jazz music Rachel was about to "lay" on us! She followed that with Miles Davis' "Freddy Freeloader" and then the timeless standard, "Tangerine". She grabbed the attention of our Jazz Club crowd with her first offering and held them "raptly" throughout the balance of her sophisticated performance.

I think that everyone in attendance was amazed and thrilled with the sophistication and the emotional maturity and impact of Rachel's playing, the likes of which is very rarely heard at our Jazz Club meetings or anywhere else. But as remarkable as Rachel's talent is, the impact is about doubled when you understand that Rachel is blind and has been from birth! Rachel's mom, Jeanie Flowers, furnished us the following information about Rachel:

She started playing piano at two, became a So. Cal Conservatory of Music student at four. Through SCCM she learned to read Braille Music Code, learned music theory and history and keyboard techniques aimed at the blind pianist. Also at SCCM she learned to use the computer for composing, arranging, sequencing and recording music. (Lack of funding has shut down the SCCM Braille Music Division, unfortunately, shutting off this resource for Rachael and other blind musicians.) Rachel started playing flute at 10 and is now quite accomplished on that instrument and she dabbles with many other musical instruments, finding her way around them on her own. She has an affiliation with the Thelonious Monk Institute of Jazz as a result of her studies at SCCM and through the Monk Institute she was asked to perform at a dinner honoring Herbie Hancock. (Both Hancock and Monk have been subjects of earlier articles in "Jazz News ".) At that dinner she met Herbie, Quincy Jones, Wayne Shorter, Clark Terry and Hubert Laws - a noted jazz flute player.

Please, everyone, do this; visit Rachel Flowers' website at:
~ Bob Gaston

Jim Holbrook has gotten some feed-back about Rachel Flowers, our Jazz Camp student for 2009 via an e-mail from her mother, Jeanie. Rachel got home on Sunday, August 2nd. The kids did concerts every night and Rachel brought home a CD of those songs. Jeanie intends to get the names of all the kids in Rachel's band (which they called "Owls in the Shower"), and she says the CD is really great - amazing, she says.  Rachel and her mother will work on a more detailed write-up about the Jazz Camp experience that we will include in a future edition of our Newsletter. This week Rachel is engaged in a band camp at Hueneme High School, a busy girl!

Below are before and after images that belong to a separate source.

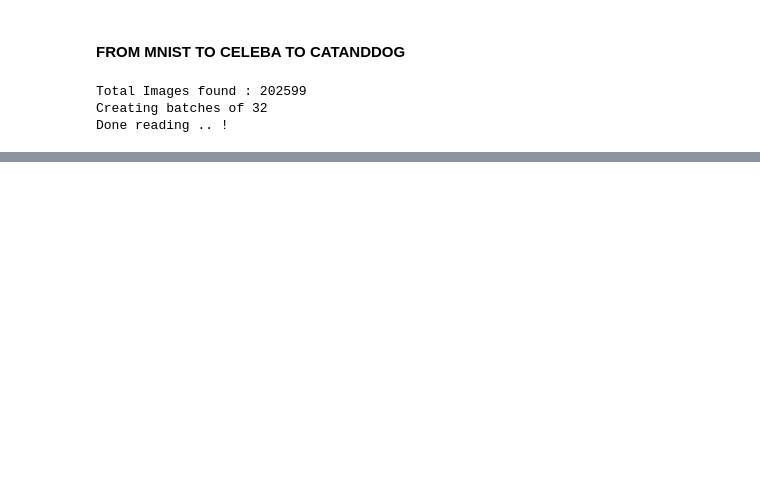
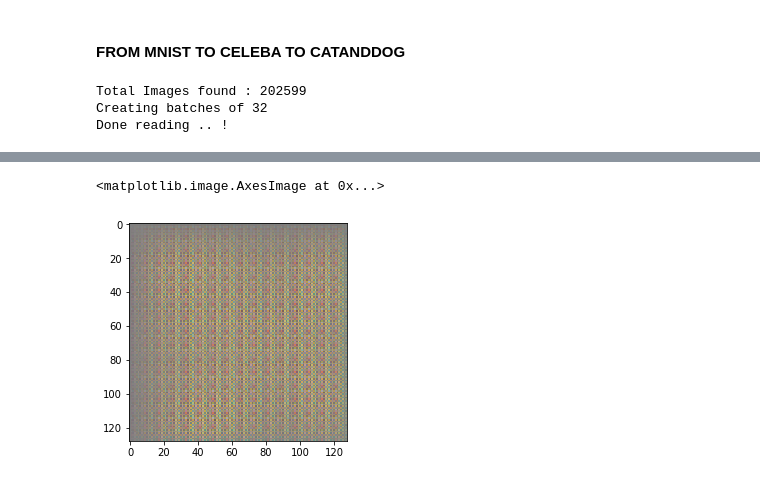
Before and after one commit to ashukid/gan_exp, a Jupyter notebook: tfgan/wgan_gp.ipynb, the cells around one changed output, grey strips where cells are left out. Cells and saved outputs as stored; diff of their text form; code cells hidden in the pictures; blank space fills up the shorter version.

```diff
--- a/tfgan/wgan_gp.ipynb
+++ b/tfgan/wgan_gp.ipynb
@@ -251,5 +266,8 @@ len(generated_images)
 # %%
-plt.imshow(generated_images[800])
+plt.imshow(generated_images[0])
+# %% [output]
+<matplotlib.image.AxesImage at 0x...>
+[figure, added]
 # %%
 # plt.plot(gloss_y,gloss_x)
 # %%
```
Also changed, not shown: parts of 2 cells of this notebook.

It's the gifted, young teenage pianist, Rachel Flowers, and her proud and supportive mom right there wearing an ear-to-ear smile with camera perched high to catch every precious moment of her child's per- (Cont'd - Page 10)

Back Yard Jam Session By Jim Holbrook

On Sunday, August 30th Jess and I were pleased to be able to host for the entertainment and enjoyment of a group of friends and neighbors, in the park like setting of our back yard, a quartet playing some great, very cool jazz.

This very talented group of musicians included, on keyboard, Rachel Flowers, the young lady sponsored by our Jazz Club to the Sacramento Youth Jazz Camp this summer, and on guitar was another of our recent Jazz Camp students, Wesley Bakewell. Playing along with these two fine young musi~ cians and helping to show them the way were two "old pros" who we all know and admire; Jim Wade on string bass and Bert Alton on drums. (Yes I said drums, not banjo!)

What a superb job of playing some outstanding jazz.

Copyright Channel Cities Jazz Club Ⓒ 2023